So how about that election, huh? Don’t worry, that’s all I have to say about that.
Every morning I get an inspirational text delivered to my phone. Most days it’s something I glance at and immediately forget because I’m not really struggling with anything. Some days it relates eerily well to something giving me trouble. Occasionally I have no idea what it even means, as was the case early last week with this message:
Sometimes the good is the enemy of the best.
I could not for the life of me figure out what that meant. I didn’t think to google it, or I didn’t want to, but I didn’t stop puzzling over what it meant. Then we were watching tv Friday night and it came up in the context of don’t settle for good when you can have better. The oddest thing in all of this is we were watching Basic Instinct (don’t judge me) so now I think maybe I hallucinated the whole thing.

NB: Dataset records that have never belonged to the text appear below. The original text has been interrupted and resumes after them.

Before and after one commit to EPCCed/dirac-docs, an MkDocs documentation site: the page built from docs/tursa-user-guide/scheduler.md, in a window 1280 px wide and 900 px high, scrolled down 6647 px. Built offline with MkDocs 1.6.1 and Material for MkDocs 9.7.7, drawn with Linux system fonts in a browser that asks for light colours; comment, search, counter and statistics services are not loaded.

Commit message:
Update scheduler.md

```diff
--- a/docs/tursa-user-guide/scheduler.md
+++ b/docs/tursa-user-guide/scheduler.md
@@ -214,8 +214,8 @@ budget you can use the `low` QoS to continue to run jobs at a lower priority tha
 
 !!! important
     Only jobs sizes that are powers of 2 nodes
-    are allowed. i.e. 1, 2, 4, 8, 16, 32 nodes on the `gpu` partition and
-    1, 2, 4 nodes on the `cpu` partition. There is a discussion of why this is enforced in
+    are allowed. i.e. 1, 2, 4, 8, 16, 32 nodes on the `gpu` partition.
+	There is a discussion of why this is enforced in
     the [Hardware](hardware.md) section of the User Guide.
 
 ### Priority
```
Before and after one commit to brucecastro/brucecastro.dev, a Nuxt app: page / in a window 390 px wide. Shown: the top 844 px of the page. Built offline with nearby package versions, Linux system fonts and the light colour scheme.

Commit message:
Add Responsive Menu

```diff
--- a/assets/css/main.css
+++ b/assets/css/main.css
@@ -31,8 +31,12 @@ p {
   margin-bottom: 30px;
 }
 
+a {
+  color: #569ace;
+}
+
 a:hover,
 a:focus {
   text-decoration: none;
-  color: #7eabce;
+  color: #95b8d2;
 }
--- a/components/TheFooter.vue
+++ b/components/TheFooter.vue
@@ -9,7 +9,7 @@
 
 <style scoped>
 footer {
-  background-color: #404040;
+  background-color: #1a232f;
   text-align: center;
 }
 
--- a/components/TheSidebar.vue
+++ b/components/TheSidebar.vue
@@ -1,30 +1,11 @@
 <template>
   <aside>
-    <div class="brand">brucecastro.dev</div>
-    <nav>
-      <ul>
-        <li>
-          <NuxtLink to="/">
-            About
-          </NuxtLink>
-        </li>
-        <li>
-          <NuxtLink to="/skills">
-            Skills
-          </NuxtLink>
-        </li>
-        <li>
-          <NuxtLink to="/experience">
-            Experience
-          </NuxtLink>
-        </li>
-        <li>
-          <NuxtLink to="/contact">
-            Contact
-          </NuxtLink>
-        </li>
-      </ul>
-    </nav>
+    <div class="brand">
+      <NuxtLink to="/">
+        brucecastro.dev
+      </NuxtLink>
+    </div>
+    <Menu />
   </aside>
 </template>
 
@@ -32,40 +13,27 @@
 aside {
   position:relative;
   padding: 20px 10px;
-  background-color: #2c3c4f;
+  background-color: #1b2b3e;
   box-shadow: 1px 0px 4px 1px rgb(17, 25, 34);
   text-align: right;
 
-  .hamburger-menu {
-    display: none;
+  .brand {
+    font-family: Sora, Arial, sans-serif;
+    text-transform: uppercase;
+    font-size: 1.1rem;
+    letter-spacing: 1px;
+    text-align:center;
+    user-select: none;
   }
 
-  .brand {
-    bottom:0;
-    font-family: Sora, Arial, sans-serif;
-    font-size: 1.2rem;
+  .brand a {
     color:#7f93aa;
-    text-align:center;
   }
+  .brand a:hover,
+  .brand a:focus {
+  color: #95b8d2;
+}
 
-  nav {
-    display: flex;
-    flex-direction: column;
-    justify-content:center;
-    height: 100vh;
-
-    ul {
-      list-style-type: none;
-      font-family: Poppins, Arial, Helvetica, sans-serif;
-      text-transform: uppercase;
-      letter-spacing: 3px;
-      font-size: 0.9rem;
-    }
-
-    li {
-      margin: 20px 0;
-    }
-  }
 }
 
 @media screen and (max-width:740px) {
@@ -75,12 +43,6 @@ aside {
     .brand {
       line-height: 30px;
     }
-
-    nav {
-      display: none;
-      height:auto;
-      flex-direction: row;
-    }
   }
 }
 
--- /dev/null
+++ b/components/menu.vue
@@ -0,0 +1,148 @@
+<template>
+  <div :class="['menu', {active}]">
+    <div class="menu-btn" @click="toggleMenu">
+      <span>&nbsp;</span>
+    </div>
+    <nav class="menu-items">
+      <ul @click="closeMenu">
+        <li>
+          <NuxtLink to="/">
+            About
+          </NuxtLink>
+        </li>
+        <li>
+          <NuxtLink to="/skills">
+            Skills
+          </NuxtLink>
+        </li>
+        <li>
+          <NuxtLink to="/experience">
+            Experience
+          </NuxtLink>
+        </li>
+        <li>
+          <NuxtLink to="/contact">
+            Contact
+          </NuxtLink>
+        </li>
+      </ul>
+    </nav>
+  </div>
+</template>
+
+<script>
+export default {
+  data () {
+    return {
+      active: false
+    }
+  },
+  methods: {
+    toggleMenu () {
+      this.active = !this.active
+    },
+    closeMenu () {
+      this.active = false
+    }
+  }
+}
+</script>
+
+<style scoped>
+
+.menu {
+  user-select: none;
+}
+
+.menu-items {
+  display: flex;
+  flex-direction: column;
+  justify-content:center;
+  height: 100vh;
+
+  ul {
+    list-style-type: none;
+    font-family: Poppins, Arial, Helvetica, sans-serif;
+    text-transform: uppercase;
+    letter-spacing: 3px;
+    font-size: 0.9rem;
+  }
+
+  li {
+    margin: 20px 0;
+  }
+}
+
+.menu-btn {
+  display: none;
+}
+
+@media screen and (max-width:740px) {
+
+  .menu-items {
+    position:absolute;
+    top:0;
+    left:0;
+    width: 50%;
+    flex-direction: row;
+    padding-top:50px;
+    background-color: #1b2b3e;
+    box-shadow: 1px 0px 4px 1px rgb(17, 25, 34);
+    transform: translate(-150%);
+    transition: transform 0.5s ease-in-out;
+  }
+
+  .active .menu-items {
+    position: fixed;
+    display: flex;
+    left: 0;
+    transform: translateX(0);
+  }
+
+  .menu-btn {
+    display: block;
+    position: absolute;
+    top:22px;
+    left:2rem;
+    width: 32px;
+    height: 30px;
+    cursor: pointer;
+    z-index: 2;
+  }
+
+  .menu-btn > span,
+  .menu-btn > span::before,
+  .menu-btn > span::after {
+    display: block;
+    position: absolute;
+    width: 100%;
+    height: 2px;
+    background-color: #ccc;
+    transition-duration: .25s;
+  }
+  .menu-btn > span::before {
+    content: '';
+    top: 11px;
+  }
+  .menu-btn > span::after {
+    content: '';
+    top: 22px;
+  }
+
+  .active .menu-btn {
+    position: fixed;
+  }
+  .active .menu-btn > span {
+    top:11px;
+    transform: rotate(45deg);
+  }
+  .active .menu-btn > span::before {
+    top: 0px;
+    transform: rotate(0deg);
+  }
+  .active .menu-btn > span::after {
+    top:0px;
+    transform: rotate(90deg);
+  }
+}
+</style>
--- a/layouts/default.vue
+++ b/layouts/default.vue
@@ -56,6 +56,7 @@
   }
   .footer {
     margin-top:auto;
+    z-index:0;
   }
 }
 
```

The next morning I googled the quote, only in typical fashion I got it backwards and searched this:
The best is the enemy of the good.
I like this quote better. It basically means stop trying to achieve perfection because it doesn’t exist. This led me to the pareto principle, also known as the 80-20 rule. Typically it’s used in business models, ie 80% of a company’s revenue may come from 20% of their customers. I was more intrigued by the idea that it takes 20% of our time to complete 80% of a task. The remaining 80% of that time is often used to try and achieve a possibly impossible state of perfection.
Oh god, can I relate to this. The last, sizable step of any project I undertake goes to undoing my attempts at perfection.
Yesterday I read a post on why Good Enough Isn’t that hit home. The author talks about taking a break from something and coming back to it with a set of fresh eyes and making the needed changes to put the project to bed. He also talks about good not being good enough, which I also relate to. Good enough is dangerous for me because in recovery I’ve learned I must grow or perish. But growth can be slow, which feels natural and realistic to maintain in the long run.
This leads to middle ground, a compromise between both quotes. Good is enough for me until it isn’t. I usually know when this happens because I start to feel restless and discontent. When I started running earlier this year, it was because I felt tired of walking. It didn’t satisfy me anymore, so I started running and struggled like hell the first few months but stuck with it. Fortunately running offers an abundance of challenges, but even so I’ve tried to stay tuned to my body for signs of when I need to push ahead or even scale back my goals. This system seems to work for me.
One final thought on the 80-20 rule. I can’t focus on 100% of the things I want to change myself. I can’t even focus on 80% of them because 1) I’d fail 2) I know I’d fail so I wouldn’t even try in the first place so I’d, uh, fail. I’m much better off focusing on the top 20% of the things I need to work on. I’m comfortable relying on instinct to tell me when it’s time to move on to something else. I’ll continue to work on my burning desire to make everything perfect, aka a complete mess.
The answer lies in balance and finding and maintaining it. Good thing this seems to get magically, mysteriously easier to pursue the longer I am without a drink.